In Alaska, a wood bison is born in the wild, the first in a century

This baby wood bison, born at the Alaska Wildlife Conservation Center, has a new cousin that was just born in the Alaskan wilderness. It’s the first birth of a wood bison in the U.S. outside captivity in more than a century.
(Alaska Wildlife Conservation Center)

It’s a baby wood bison! The wood bison calf — part of a herd reintroduced into the wild in Alaska — was born last week, the first new critter of its type to draw breath in the wild in more than 100 years.

Wood bison, the largest mammal in North America, had become almost extinct. Athabascan natives had used the wood bison for clothing, food and shelter. But by the early 1800s, the mammals had all but disappeared from Alaska.

A herd had been in captivity at the Alaska Wildlife Conservation Center south of Anchorage for a dozen years and had continued to multiply. About 100 were released into the wild near Shageluk, about 300 miles from Anchorage, earlier this month.

About 30 of the female wood bison that were released were pregnant, so more births are expected this spring.


You can see the giant beasts without traveling to Shageluk. Efforts to grow the herd continue at the Alaska Wildlife Conservation Center in Anchorage.

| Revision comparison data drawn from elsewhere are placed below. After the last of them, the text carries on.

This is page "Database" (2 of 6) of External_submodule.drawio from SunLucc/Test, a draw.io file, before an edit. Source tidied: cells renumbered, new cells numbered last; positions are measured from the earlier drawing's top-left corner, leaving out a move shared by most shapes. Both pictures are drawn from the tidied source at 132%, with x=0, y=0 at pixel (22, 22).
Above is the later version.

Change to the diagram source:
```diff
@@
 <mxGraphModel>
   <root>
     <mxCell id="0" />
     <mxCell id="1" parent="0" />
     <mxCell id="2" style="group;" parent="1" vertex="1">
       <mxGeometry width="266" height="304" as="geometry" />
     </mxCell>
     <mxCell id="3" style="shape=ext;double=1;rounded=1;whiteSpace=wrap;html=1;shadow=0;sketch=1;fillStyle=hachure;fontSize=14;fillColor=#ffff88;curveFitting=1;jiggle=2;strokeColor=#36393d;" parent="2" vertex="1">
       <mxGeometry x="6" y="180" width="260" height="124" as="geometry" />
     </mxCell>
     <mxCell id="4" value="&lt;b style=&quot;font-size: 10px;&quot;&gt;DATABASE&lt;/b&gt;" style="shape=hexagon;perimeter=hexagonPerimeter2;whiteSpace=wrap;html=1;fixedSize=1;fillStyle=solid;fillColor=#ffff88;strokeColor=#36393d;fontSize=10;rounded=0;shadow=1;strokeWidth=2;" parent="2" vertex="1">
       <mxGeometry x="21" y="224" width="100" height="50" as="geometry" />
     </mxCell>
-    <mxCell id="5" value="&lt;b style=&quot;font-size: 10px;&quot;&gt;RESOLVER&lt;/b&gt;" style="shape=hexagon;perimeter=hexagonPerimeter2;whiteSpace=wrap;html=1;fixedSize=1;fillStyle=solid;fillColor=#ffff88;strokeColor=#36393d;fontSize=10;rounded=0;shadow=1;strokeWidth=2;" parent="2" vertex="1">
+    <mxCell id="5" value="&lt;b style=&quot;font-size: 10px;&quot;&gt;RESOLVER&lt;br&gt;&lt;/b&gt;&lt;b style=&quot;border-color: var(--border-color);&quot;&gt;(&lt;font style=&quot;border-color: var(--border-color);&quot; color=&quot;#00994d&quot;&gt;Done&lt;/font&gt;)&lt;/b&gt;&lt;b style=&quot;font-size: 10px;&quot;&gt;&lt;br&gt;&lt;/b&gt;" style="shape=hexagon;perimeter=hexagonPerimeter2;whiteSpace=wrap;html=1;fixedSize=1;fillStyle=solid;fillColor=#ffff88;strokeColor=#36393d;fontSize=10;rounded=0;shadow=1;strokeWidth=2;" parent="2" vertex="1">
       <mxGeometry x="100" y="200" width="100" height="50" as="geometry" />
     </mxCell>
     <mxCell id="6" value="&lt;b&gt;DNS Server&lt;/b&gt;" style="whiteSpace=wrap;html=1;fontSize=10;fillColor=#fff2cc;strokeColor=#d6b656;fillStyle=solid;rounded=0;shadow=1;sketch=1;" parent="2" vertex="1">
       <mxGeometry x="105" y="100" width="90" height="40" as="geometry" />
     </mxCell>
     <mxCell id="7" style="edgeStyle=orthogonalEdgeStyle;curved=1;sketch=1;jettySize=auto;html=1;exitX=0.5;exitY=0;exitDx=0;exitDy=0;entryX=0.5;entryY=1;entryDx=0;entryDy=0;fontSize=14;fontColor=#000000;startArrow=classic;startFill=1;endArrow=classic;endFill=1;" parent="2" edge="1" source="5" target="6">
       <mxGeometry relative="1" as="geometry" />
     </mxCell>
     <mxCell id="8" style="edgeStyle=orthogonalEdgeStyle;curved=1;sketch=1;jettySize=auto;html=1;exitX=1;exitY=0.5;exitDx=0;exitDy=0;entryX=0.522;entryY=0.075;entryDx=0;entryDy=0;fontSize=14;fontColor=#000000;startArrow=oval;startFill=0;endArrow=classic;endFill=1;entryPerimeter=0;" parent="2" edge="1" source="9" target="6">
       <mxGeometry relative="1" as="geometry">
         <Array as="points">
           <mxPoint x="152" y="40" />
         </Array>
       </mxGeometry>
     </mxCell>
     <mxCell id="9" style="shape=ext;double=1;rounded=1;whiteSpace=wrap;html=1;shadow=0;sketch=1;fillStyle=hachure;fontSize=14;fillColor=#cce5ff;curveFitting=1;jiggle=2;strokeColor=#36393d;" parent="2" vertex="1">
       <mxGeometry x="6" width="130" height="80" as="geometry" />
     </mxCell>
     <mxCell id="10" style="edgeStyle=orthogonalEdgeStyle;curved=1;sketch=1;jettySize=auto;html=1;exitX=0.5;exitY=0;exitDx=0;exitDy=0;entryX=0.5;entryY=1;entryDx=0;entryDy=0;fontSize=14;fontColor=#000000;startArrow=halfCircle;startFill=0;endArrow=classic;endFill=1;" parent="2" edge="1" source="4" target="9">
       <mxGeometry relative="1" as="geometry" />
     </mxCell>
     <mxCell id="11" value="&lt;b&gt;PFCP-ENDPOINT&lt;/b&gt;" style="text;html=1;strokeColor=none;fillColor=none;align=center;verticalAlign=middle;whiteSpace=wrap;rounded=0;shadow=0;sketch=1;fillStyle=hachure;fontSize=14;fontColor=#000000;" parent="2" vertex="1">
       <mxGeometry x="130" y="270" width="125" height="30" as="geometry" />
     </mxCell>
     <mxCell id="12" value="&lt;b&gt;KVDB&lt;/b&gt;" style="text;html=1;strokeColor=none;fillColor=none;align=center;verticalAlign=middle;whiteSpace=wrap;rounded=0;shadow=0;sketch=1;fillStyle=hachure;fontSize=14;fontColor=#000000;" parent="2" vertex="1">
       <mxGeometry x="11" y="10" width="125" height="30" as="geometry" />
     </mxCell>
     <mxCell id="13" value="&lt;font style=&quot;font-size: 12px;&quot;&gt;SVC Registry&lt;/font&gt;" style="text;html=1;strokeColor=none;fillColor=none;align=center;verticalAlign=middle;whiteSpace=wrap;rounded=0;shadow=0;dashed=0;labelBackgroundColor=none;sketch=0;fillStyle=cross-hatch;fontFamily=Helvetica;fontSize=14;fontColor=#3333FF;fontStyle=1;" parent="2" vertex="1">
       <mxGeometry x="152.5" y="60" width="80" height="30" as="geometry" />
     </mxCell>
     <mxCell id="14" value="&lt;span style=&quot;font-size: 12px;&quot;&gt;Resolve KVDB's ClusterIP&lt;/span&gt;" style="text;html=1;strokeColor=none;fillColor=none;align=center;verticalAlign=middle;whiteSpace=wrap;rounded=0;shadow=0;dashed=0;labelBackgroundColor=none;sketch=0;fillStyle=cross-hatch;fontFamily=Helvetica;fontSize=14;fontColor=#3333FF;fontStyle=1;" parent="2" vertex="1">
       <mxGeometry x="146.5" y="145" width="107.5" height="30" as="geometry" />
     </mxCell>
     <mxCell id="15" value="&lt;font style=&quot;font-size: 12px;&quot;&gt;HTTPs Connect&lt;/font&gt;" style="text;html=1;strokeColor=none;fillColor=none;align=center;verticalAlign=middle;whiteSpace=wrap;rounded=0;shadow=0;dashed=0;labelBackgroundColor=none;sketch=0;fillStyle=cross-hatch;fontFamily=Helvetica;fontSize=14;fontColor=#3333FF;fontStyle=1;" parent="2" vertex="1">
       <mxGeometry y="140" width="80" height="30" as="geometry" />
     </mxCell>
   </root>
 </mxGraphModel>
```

Winter hours at the Alaska Wildlife Conservation Center are 10 a.m. to 6 p.m. Beginning May 9, hours are 8 a.m. to 8 p.m. Admission is $12.50 for adults and $9 for children 4-12.

Follow us on Twitter at @latimestravel

Get our weekly Escapes newsletter